October 25, 2011
The Iowa Scottish Rite Masonic Foundation in eastern Iowa has made grant funding made available over the past few years which has resulted in speech-language services being provided, at no cost, not only to children and adults at the St. Ambrose University Rite Care Clinic on the campus of St. Ambrose University in Davenport IA, but also to children attending preschool and daycare programs through community organizations in the area.
Three stories illustrate positive changes in children’s lives as a result of Iowa’s Scottish Rite grant funding. At age 2, Zac was almost impossible to understand, and being a bright child with a lot to say, he was frustrated. Speech therapy was provided at his day care site by St. Ambrose graduate students and over the course of a year and a half, Zac made amazing progress and his speech is now understandable to everyone.
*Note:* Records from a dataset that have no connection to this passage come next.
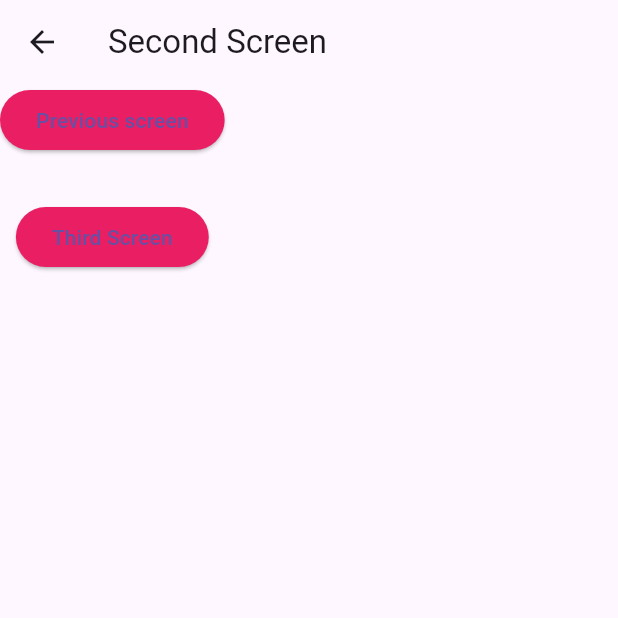
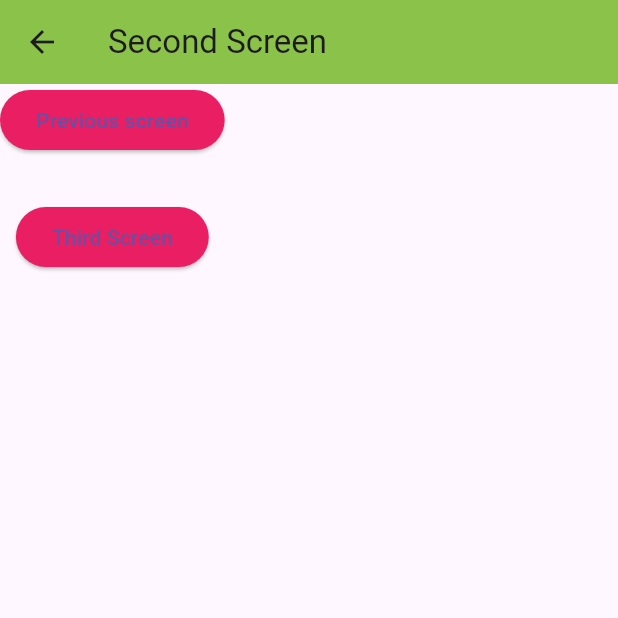
Before and after one commit to ashrafulislamakik/Flutter_Widgets_Module_5, a Flutter app: the screen it shows after launch, after a tap on "second Screen", on a phone screen of 412 x 824 dp, the top half of it. Run offline on Flutter 3.47's test engine with Material 3 defaults, Android fonts, the phone set to English and light mode, and no system bars.

Commit message:
Update main.dart

```diff
--- a/lib/main.dart
+++ b/lib/main.dart
@@ -42,10 +42,14 @@ class Homescreen extends StatelessWidget {
   Widget build(BuildContext context) {
     return Scaffold(
         appBar: AppBar(
-            title: Text("Home Screen"),
+          backgroundColor: Colors.lightGreen,
+            title: Align(
+              alignment: Alignment.center,
+              child: Text("Home Screen")),
         ),
 
-        body: Column(
+        body: Center(
+          child: Column(
             children: [
               Text("Hello",style: Theme.of(context).textTheme.bodyLarge,),
               Text("Hello",style: Theme.of(context).textTheme.bodyLarge,),
@@ -63,15 +67,21 @@ class Homescreen extends StatelessWidget {
               },
               child: Text("second Screen")),
 
+              SizedBox(height: 5,),
+
               ElevatedButton(onPressed: (){
                 Navigator.push(context, MaterialPageRoute(builder: (context) => SeconScreen()));
               },
               child: Text("second Screen")),
+
+              SizedBox(height: 5,),
+
               ElevatedButton(onPressed: (){
                 Navigator.push(context, MaterialPageRoute(builder: (context) => SeconScreen()));
               },
               child: Text("second Screen"))
             ],
+          ),
         ),
     );
   }
@@ -85,6 +95,7 @@ class SeconScreen extends StatelessWidget {
   Widget build(BuildContext context) {
     return Scaffold(
       appBar: AppBar(
+        backgroundColor: Colors.lightGreen,
         title: Text("Second Screen"),
       ),
 
```
Lines whose indentation alone changed are shown as unchanged.
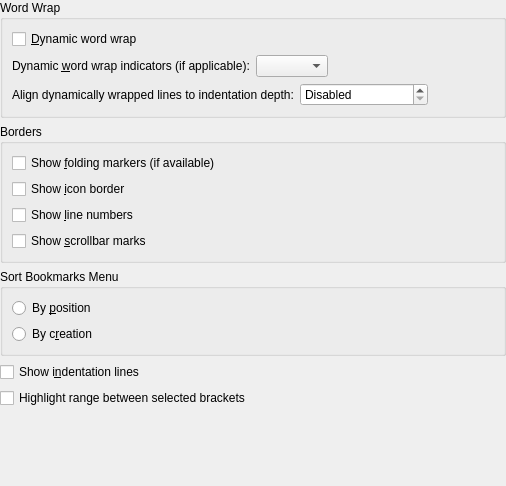
Old version of the form part/dialogs/appearanceconfigwidget.ui in the repository KDE/kate.
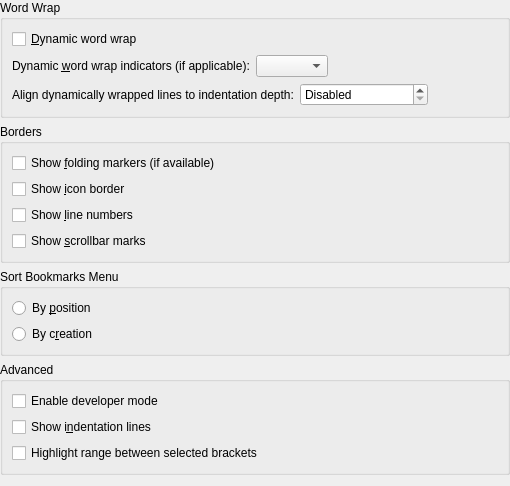
New version of the form.

Commit message: allow a way out of hell :)

Patch:
```diff
--- a/part/dialogs/appearanceconfigwidget.ui
+++ b/part/dialogs/appearanceconfigwidget.ui
@@ -5,7 +5,7 @@
    <rect>
     <x>0</x>
     <y>0</y>
-    <width>506</width>
+    <width>510</width>
     <height>486</height>
    </rect>
   </property>
@@ -266,6 +266,19 @@
     </widget>
    </item>
    <item>
+    <widget class="QGroupBox" name="groupBox" >
+     <property name="title" >
+      <string>Advanced</string>
+     </property>
+     <layout class="QVBoxLayout" name="verticalLayout" >
+      <item>
+       <widget class="QCheckBox" name="chkDeveloperMode" >
+        <property name="text" >
+         <string>Enable developer mode</string>
+        </property>
+       </widget>
+      </item>
+      <item>
     <widget class="QCheckBox" name="chkShowIndentationLines" >
      <property name="whatsThis" >
       <string>If this is enabled, the editor will display vertical lines to help identify indent lines.</string>
@@ -285,6 +298,9 @@
      </property>
     </widget>
    </item>
+     </layout>
+    </widget>
+   </item>
    <item>
     <spacer>
      <property name="orientation" >
```
Left out of the diff: 61 changed lines with no effect on the pictures. Lines whose indentation alone changed are shown as unchanged. The commit also changes 1 other file.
Keeshana, age 4, was difficult to understand and struggled in learning early literacy skills. After 2 semesters of work with graduate students and idea sharing by the Clinical Instructor with the teacher, Keeshana has fewer problematic sound errors, is more understandable, and is much more engaged in early literacy lessons. For Keeshana, implementation of the See the Sound/Visual Phonics strategy provided an acceptable way to move and actively use her body while learning, and opened the door to the magic of letter names and sounds.
Ginny, age 10, came to the RiteCare Clinic after several years of speech therapy in her local school for a distorted R sound. Her progress had been minimal through the years and most of her R sounds remained distorted. As a result of innovative therapy techniques for skill training, awareness building, and behavior change, Ginny was released after only 4 months of treatment.
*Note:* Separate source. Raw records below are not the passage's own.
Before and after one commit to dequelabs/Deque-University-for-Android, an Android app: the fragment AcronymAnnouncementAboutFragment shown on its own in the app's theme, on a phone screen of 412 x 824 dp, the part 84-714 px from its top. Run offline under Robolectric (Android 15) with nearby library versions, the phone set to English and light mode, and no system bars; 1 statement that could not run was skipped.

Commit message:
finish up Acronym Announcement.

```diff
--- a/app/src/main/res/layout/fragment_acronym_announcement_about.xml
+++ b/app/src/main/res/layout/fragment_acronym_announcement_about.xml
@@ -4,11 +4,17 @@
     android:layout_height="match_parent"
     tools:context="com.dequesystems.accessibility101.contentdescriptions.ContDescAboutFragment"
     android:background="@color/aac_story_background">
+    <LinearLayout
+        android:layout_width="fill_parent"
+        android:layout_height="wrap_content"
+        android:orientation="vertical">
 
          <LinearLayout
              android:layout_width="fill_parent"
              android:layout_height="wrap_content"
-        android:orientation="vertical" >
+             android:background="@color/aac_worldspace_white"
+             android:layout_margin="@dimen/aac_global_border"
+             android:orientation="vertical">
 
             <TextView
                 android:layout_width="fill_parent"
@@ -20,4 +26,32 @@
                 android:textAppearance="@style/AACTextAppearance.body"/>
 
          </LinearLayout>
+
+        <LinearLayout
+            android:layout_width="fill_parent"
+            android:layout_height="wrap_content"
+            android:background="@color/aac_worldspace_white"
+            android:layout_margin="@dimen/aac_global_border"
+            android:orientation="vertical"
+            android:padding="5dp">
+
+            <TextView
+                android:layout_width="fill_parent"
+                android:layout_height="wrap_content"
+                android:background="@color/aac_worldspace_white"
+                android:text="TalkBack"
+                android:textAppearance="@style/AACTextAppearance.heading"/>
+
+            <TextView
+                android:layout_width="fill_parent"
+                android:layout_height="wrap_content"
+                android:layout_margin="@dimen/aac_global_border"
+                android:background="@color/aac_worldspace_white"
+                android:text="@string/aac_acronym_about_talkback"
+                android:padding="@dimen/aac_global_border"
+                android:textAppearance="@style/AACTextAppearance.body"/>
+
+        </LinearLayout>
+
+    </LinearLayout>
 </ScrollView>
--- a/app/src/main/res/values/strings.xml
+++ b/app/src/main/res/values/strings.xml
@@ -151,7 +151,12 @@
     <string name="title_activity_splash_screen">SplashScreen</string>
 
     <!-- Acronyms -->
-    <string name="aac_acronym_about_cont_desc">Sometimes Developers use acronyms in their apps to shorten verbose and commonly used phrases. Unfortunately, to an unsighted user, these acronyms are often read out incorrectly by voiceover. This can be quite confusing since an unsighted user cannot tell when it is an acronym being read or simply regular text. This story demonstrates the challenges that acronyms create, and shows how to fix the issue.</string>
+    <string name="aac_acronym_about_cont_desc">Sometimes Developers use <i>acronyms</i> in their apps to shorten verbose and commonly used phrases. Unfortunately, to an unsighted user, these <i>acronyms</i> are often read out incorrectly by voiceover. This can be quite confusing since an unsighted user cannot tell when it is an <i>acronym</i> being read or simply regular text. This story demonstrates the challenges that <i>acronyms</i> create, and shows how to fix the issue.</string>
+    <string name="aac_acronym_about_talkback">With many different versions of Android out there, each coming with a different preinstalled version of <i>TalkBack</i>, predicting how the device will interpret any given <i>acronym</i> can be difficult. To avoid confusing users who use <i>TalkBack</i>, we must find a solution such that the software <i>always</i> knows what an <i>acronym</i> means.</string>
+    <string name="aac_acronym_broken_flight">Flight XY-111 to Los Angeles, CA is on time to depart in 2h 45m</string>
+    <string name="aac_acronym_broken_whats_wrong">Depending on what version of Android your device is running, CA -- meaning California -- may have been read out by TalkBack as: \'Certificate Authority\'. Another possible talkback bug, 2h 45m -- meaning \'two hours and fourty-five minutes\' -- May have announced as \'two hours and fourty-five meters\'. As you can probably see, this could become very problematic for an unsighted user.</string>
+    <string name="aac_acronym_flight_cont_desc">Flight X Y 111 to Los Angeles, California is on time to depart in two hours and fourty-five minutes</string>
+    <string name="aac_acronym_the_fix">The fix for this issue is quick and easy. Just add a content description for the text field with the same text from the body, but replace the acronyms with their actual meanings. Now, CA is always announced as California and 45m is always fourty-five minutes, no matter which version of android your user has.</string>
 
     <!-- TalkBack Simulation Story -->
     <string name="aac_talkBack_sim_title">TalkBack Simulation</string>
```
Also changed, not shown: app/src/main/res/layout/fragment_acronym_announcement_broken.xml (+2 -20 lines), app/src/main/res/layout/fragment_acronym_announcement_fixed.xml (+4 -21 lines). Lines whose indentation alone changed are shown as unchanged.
The partnering of St. Ambrose University Master of Speech-Language Pathology Program with Friendly House preschool programs and an affiliated daycare center in Davenport, IA has been beneficial to the preschool programs, while at the same time, providing invaluable experiences for graduate students in speech-language therapy and early literacy skill development. The Friendly House Program Assistant Director shared these comments: “We are extremely grateful for the expertise the St. Ambrose students bring to our programs. Since 2009, they have provided prevention, enrichment, assessment and treatment to children enrolled at our two sites. This adds quality to our programs that we could not afford if we had to purchase these services, as well as offering a real life, real kid experience which is extremely valuable for the (St. Ambrose) students.”
Submitted by Russ Risley